                  Except many desktop *nix apps use SQLite internally, and a speedup of that means a faster program as a whole (Firefox, anyone?).
                  Try again.

                  Comment


                  • #10
                    Originally posted by hdas View Post
                    OMG, apache and sqlite are extremely important benchmarks - every desktop (including netbook and mobile phone) user keeps running them all the time. If your machine can't do more than a million requests or inserts per second, you are doom3d and have kregressed. </sarcasm>
                    Well, to be fair, sqlite is a part of many user-level applications, such as firefox.

                    Comment
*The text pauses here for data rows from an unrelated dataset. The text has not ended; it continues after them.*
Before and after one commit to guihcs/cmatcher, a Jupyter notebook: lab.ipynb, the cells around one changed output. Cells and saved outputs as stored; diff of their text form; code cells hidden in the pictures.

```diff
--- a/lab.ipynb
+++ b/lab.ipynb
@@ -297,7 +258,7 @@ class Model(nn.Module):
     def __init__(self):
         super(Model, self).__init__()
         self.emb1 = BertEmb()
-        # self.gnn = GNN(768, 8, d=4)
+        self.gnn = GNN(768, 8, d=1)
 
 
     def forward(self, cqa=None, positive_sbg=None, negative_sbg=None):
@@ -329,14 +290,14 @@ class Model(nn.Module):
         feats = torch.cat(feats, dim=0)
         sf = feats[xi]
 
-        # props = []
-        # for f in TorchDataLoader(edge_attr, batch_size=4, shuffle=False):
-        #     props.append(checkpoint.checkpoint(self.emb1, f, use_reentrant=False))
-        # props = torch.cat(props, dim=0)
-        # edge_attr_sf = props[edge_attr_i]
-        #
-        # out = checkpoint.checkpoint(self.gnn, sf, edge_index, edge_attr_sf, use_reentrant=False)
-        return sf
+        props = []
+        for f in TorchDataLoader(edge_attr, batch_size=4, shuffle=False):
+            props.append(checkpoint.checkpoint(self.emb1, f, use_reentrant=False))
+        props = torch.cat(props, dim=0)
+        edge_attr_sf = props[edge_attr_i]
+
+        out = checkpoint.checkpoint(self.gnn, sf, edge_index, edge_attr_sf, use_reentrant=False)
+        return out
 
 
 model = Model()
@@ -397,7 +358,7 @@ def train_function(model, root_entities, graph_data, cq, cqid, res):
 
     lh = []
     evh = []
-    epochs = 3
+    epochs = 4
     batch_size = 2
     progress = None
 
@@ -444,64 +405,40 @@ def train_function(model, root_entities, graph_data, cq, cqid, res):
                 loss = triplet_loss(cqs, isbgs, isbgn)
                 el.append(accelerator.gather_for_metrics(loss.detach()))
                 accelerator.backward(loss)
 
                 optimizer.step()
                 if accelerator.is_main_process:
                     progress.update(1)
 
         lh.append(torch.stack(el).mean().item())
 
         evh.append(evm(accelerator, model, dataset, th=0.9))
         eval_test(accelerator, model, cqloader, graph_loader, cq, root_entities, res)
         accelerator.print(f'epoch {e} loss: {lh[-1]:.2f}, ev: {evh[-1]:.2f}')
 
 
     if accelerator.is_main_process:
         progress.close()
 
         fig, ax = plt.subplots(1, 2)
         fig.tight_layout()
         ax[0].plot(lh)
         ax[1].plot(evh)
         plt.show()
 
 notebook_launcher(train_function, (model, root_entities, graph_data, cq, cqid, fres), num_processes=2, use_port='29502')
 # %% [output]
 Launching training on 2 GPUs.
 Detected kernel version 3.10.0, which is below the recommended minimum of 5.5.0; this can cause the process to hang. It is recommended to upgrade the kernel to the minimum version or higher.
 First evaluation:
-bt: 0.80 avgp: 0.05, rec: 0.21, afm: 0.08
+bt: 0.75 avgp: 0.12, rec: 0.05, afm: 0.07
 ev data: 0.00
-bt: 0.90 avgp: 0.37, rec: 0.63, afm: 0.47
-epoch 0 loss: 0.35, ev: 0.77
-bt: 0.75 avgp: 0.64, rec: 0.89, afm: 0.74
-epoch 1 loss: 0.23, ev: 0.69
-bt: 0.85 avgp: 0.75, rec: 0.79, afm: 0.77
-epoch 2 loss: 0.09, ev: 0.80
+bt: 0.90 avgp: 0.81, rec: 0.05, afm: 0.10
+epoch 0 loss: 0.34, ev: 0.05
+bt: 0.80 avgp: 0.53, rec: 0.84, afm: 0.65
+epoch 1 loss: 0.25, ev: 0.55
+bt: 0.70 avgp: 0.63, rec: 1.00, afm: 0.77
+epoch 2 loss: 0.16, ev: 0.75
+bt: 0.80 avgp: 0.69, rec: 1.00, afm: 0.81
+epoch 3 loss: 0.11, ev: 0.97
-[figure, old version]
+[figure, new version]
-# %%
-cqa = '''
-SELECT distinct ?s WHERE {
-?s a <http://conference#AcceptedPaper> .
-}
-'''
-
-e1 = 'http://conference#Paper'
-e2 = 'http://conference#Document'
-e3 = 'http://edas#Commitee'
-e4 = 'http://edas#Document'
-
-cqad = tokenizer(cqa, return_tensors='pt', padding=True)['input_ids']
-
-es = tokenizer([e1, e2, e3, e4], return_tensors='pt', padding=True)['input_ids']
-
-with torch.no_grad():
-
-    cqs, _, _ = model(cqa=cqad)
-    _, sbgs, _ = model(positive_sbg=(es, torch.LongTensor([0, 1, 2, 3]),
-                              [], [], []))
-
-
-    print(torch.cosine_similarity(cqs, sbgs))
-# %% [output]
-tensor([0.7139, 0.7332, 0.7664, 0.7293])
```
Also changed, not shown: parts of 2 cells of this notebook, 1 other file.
                    • #11
                      Originally posted by hdas View Post
                      OMG, apache and sqlite are extremely important benchmarks - every desktop (including netbook and mobile phone) user keeps running them all the time. If your machine can't do more than a million requests or inserts per second, you are doom3d and have kregressed. </sarcasm>
                      Win!

                      (obligatory rant about stupid 10 char limit and 1' edit window)

                      Comment


                      • #12
                        UFS defers fsync() or ?
                        I don't see how the difference could be explained otherwise...

                        ...and after 5min googling:

                        This less important data loss case is the one which most BSD's, including
                        FreeBSD and DragonFly, use for UFS write()+fsync(). Under UFS a
                        fsync() does not issue a media flush, it simply issues the I/O
                        and leaves the data sitting the drive cache.

                        source: http://leaf.dragonflybsd.org/mailarc.../msg00005.html


                        Would be nice if phoronix made this quick research and put that as comments

                        Cause "blah is 12% faster than bleh", thanks, i can read the graphic, you can spare the extra keystrokes if you're going to say nothing

                        Conclusion: ext4 is faster, UFS has a broken implementation.

                        Finally, SQLite by default fsync() each transaction which is slow, but applications can just disable that, Firefox probably does it in many places.

                        Comment


                        • #13
                          Originally posted by FireBurn View Post
                          Rolls eyes

                          Look some pretty kgraphs that tell you knothing knew or kinteresting

                          PTS is not a substitute for a good article

                          Graphs are nothing without analysis
                          Stop this, please! Think about Gnome users for the gmoment.

                          Comment


                          • #14
                            Originally posted by kraftman View Post
                            Stop this, please! Think about Gnome users for the gmoment.
                            Stop being such a gNewSense

                            Oh wait... that one's taken already

                            Comment


                            • #15
                              Originally posted by hdas View Post
                              OMG, apache and sqlite are extremely important benchmarks - every desktop (including netbook and mobile phone) user keeps running them all the time. If your machine can't do more than a million requests or inserts per second, you are doom3d and have kregressed. </sarcasm>

                              Thats odd, normally those are the tests I would care about, when comparing a server OS. ray tracing? cdraw? who cares again?

                              mysql performance, apache, postgres, memcache, php.

                              Those are benchmark comparisons that would actully matter.

                              side note, people still use KDE? really??!?

                              Comment

                              Working...
                              X